Look for the word "index" in the material below. Copy each line that has it.

- - -

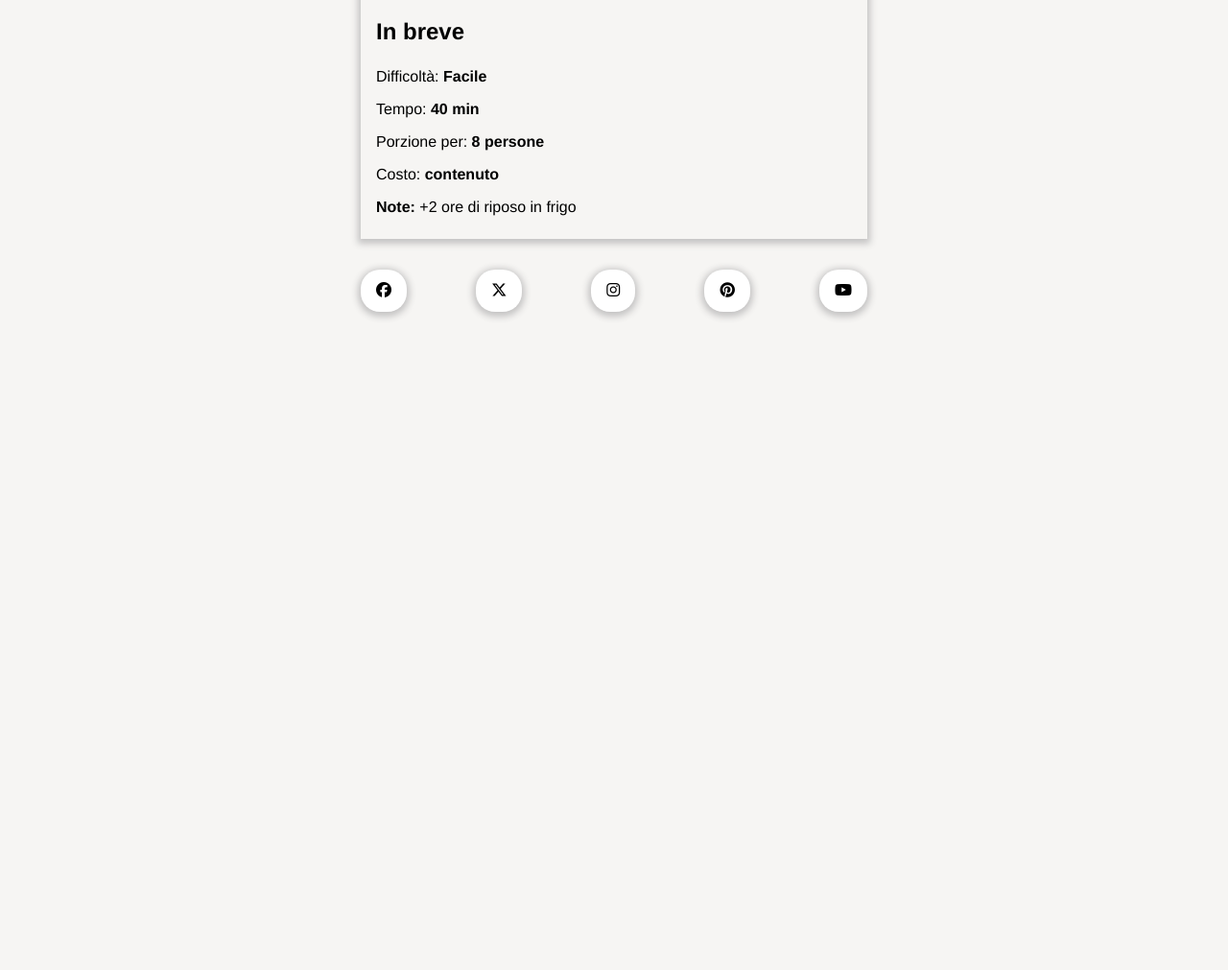
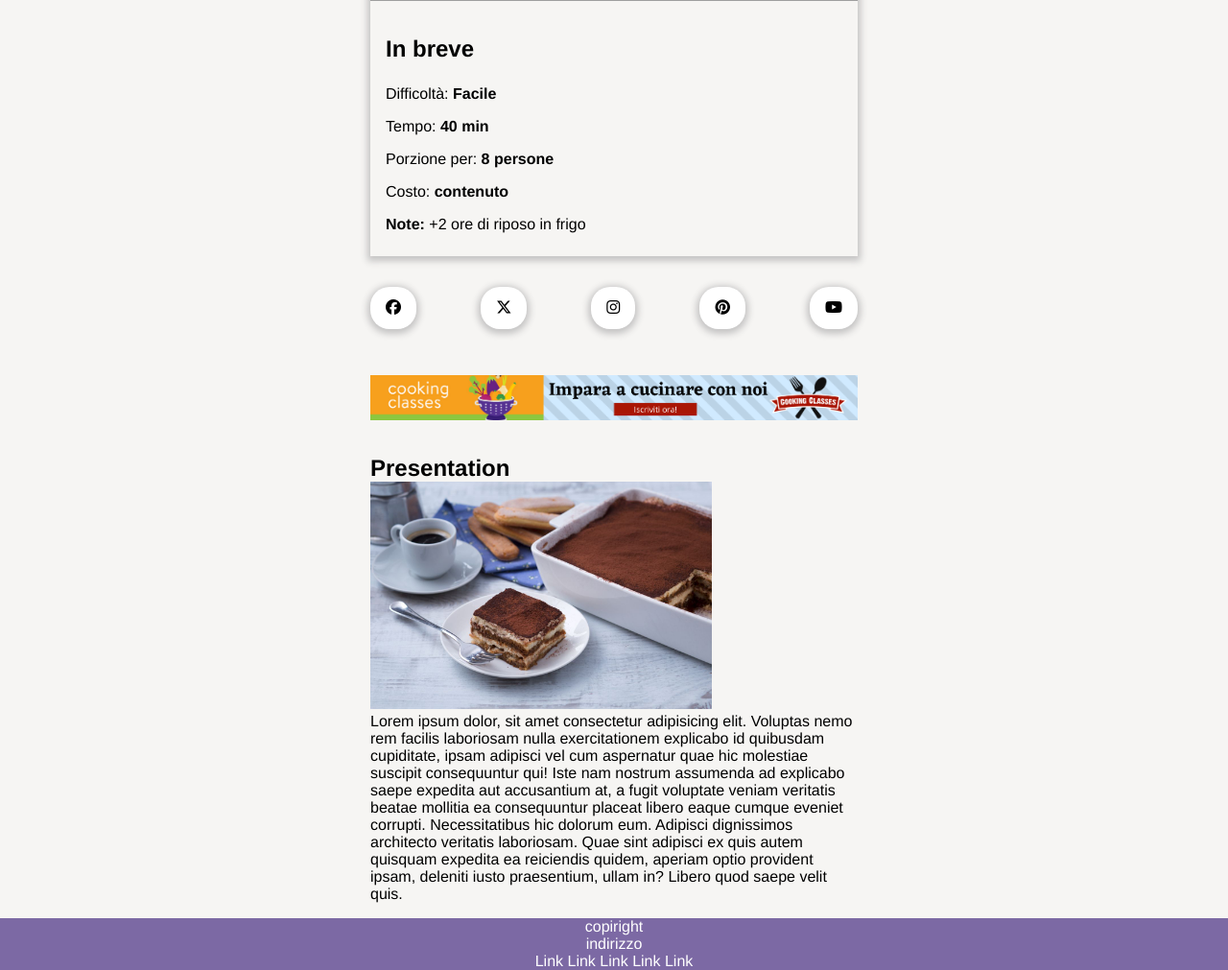
Before and after one commit to thomasraimondi/htmlcss-responsive-layout, a plain HTML site: page index.html in a window 1280 px wide. Shown: the part 472-1483 px from the top of the page at 96% size. Before the commit the page ends 829 px from the top, so only its background shows below. Drawn offline with Linux system fonts and the light colour scheme; grey boxes are pictures that could not be loaded.

Commit message:
structure end

```diff
--- a/css/style.css
+++ b/css/style.css
@@ -1,6 +1,6 @@
 /* Variables */
 :root {
-  --containerW: 560px;
+  --containerW: 540px;
 }
 
 /* Reset */
@@ -90,8 +90,8 @@ body {
   font-weight: bold;
 }
 
-.mb-10 {
-  margin-bottom: 10px;
+.mb-20 {
+  margin-bottom: 15px;
 }
 
 /* Header */
@@ -102,14 +102,24 @@ body {
   padding: 1rem;
   color: #ff9613;
   background-color: white;
+  margin-bottom: 15px;
 }
 
 /* main */
 
 /* Recipe-Title */
+#recipe-title .category {
+  text-transform: uppercase;
+  font-weight: normal;
+  color: #9f9db0;
+  font-size: 0.8rem;
+  margin-bottom: 15px;
+}
+
 #recipe-title .recipe-title {
   display: flex;
   gap: 5px;
+  margin-bottom: 15px;
 }
 
 #recipe-title .tradition {
@@ -153,3 +163,39 @@ body {
 #social-icons .social-item span {
   display: none;
 }
+
+/* Section Adv */
+section.adv {
+  display: block;
+  padding: 1rem 0;
+}
+
+/* Section Presentation */
+
+#recipe-presentation {
+  padding: 1rem 0;
+}
+
+#recipe-presentation img {
+  width: 70%;
+  text-align: center;
+}
+
+/* Footer */
+
+footer {
+  background-color: #7c69a4;
+  color: white;
+}
+
+footer .address span {
+  display: block;
+}
+
+footer .container {
+  text-align: center;
+}
+
+footer .footer-links ul li {
+  display: inline-block;
+}
--- a/index.html
+++ b/index.html
@@ -20,14 +20,14 @@
   </head>
   <body>
     <header>
-      <div class="page-title">
+      <div class="page-title mb-20">
         <h1>GIALLO BOOLANDO</h1>
       </div>
     </header>
     <main>
       <section id="recipe-title">
-        <div class="container mb-10">
-          <h3 class="cateogry mb-10">dolci e dessert</h3>
+        <div class="container">
+          <h3 class="category">dolci e dessert</h3>
           <div class="recipe-title">
             <h2 class="title">Tiramisù</h2>
             <h2 class="tradition">(dolce tradizionale)</h2>
@@ -103,7 +103,48 @@
           </div>
         </div>
       </section>
+      <section class="adv">
+        <div class="container">
+          <img src="./img/banner.png" alt="" />
+        </div>
+      </section>
+      <section id="recipe-presentation">
+        <div class="container">
+          <h2>Presentation</h2>
+          <div class="border"></div>
+          <img src="./img/tiramisu.jpg" alt="" />
+          <p class="presentation">
+            Lorem ipsum dolor, sit amet consectetur adipisicing elit. Voluptas
+            nemo rem facilis laboriosam nulla exercitationem explicabo id
+            quibusdam cupiditate, ipsam adipisci vel cum aspernatur quae hic
+            molestiae suscipit consequuntur qui! Iste nam nostrum assumenda ad
+            explicabo saepe expedita aut accusantium at, a fugit voluptate
+            veniam veritatis beatae mollitia ea consequuntur placeat libero
+            eaque cumque eveniet corrupti. Necessitatibus hic dolorum eum.
+            Adipisci dignissimos architecto veritatis laboriosam. Quae sint
+            adipisci ex quis autem quisquam expedita ea reiciendis quidem,
+            aperiam optio provident ipsam, deleniti iusto praesentium, ullam in?
+            Libero quod saepe velit quis.
+          </p>
+        </div>
+      </section>
     </main>
-    <footer></footer>
+    <footer>
+      <div class="container">
+        <div class="address">
+          <span>copiright</span>
+          <span>indirizzo</span>
+        </div>
+        <div class="footer-links">
+          <ul>
+            <li><a href="#">Link</a></li>
+            <li><a href="#">Link</a></li>
+            <li><a href="#">Link</a></li>
+            <li><a href="#">Link</a></li>
+            <li><a href="#">Link</a></li>
+          </ul>
+        </div>
+      </div>
+    </footer>
   </body>
 </html>
```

- - -

_OUTPUT BELOW_
Before and after one commit to thomasraimondi/htmlcss-responsive-layout, a plain HTML site: page index.html in a window 1280 px wide. Shown: the part 472-1483 px from the top of the page at 96% size. Before the commit the page ends 829 px from the top, so only its background shows below. Drawn offline with Linux system fonts and the light colour scheme; grey boxes are pictures that could not be loaded.
--- a/index.html
+++ b/index.html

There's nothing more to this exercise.